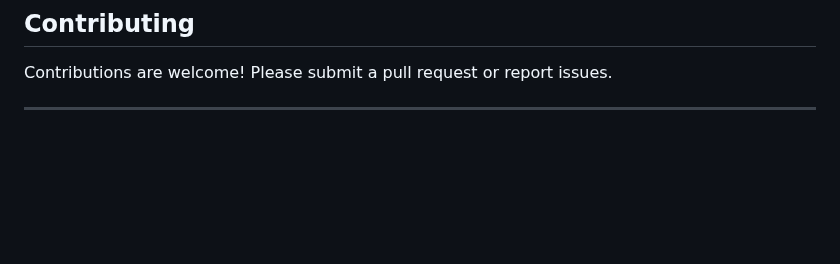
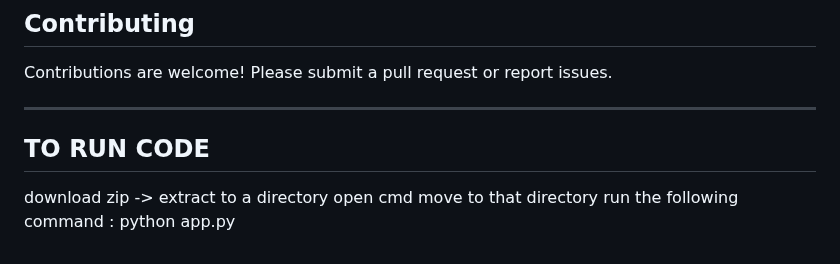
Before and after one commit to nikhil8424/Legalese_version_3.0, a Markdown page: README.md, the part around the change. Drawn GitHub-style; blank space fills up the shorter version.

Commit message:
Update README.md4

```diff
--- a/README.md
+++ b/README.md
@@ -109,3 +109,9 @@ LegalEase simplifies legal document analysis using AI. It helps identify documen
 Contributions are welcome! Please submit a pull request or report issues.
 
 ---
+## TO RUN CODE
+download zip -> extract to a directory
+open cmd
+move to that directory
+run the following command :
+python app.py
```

──────────

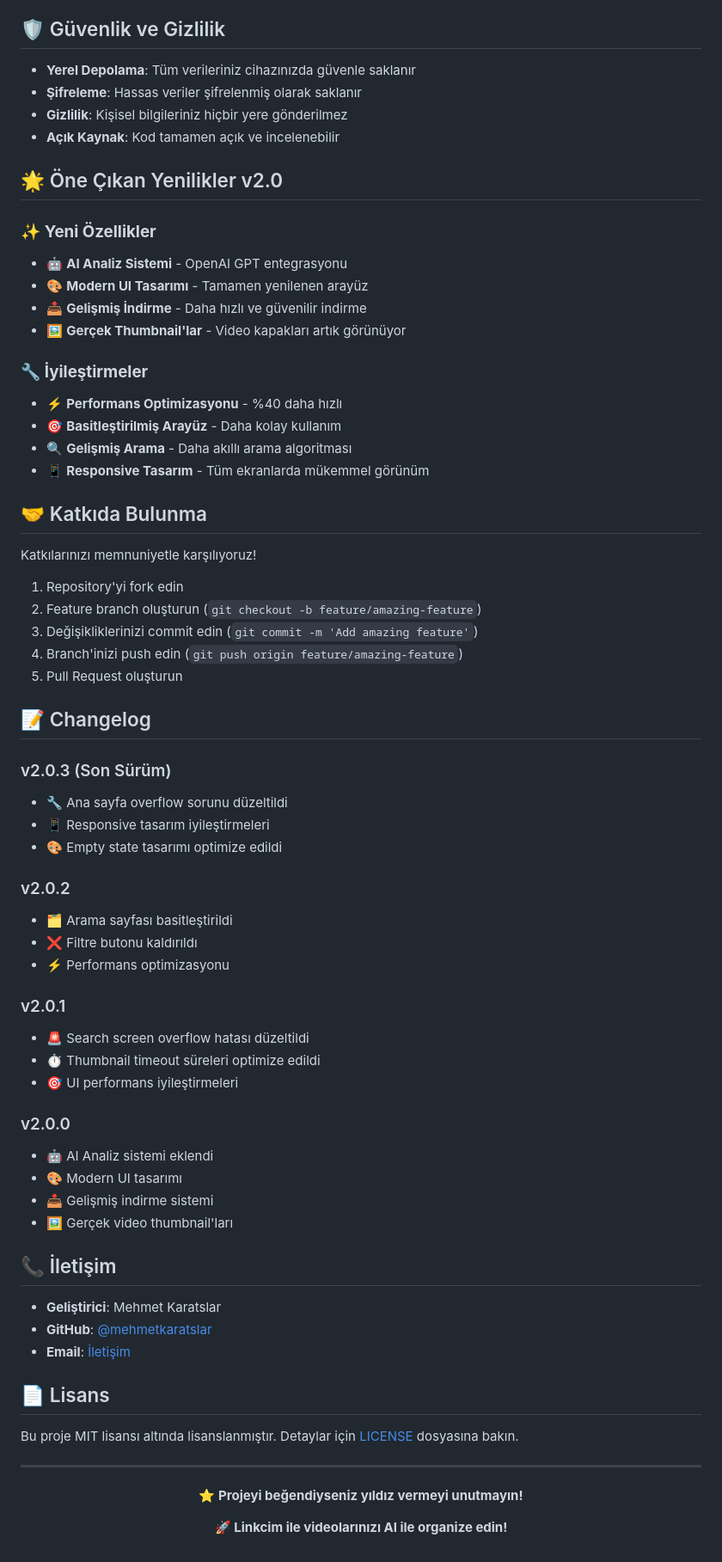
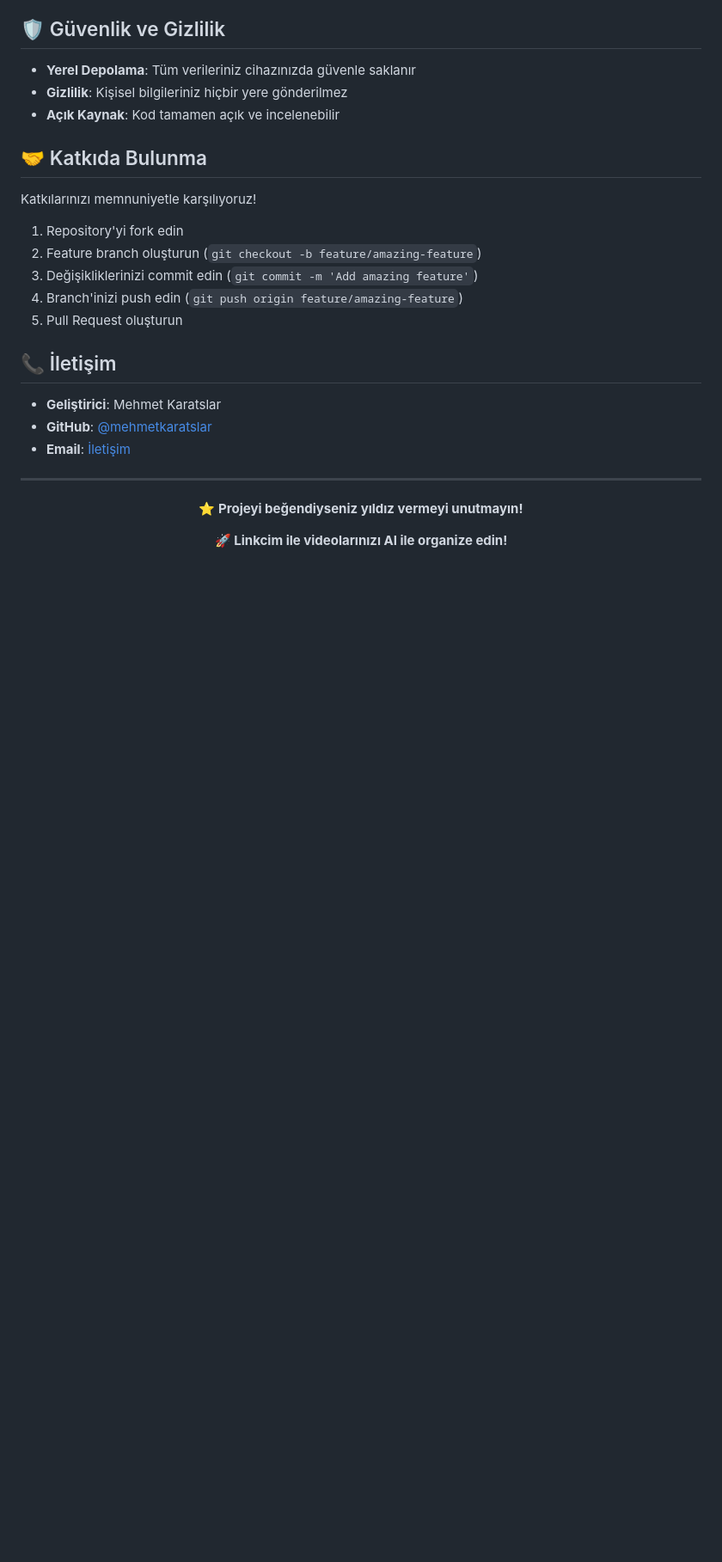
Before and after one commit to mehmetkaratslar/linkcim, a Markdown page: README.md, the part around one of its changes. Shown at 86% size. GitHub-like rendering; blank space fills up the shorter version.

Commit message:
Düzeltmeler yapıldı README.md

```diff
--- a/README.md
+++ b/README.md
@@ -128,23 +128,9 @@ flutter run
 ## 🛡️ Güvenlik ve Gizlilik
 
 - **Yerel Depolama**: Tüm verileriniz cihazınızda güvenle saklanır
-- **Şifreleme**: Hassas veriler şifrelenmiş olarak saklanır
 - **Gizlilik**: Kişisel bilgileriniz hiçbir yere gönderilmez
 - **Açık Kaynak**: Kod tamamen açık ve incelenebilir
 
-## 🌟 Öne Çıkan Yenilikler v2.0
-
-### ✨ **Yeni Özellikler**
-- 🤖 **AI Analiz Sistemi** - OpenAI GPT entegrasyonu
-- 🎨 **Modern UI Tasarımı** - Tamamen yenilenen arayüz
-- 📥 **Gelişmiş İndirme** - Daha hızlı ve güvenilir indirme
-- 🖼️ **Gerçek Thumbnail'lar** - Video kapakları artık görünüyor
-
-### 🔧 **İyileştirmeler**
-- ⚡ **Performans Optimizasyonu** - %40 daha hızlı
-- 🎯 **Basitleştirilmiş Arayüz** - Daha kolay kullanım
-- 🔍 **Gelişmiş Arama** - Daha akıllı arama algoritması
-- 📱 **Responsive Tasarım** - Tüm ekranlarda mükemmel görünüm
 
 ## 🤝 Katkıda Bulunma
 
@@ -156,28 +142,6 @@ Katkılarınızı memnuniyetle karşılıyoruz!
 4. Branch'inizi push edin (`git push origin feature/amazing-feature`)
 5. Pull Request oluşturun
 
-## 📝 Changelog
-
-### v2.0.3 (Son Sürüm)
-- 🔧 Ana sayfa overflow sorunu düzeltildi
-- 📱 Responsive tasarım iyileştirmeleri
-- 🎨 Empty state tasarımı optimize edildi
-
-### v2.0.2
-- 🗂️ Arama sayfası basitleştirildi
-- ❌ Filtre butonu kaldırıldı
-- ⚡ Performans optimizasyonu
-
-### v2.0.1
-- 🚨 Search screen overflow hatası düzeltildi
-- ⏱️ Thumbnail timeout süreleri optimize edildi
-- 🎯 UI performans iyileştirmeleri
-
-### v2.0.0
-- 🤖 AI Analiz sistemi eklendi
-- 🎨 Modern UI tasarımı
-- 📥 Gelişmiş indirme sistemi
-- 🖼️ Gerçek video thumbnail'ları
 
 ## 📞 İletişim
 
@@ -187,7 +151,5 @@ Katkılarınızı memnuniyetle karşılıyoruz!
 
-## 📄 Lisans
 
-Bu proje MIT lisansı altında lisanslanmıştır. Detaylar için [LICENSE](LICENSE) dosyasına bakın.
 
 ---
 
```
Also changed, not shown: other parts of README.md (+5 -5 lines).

──────────

[Exercise prompt] Working through the records, copy each line in which the word "Responsive" appears.

[Result]
-- 📱 **Responsive Tasarım** - Tüm ekranlarda mükemmel görünüm
-- 📱 Responsive tasarım iyileştirmeleri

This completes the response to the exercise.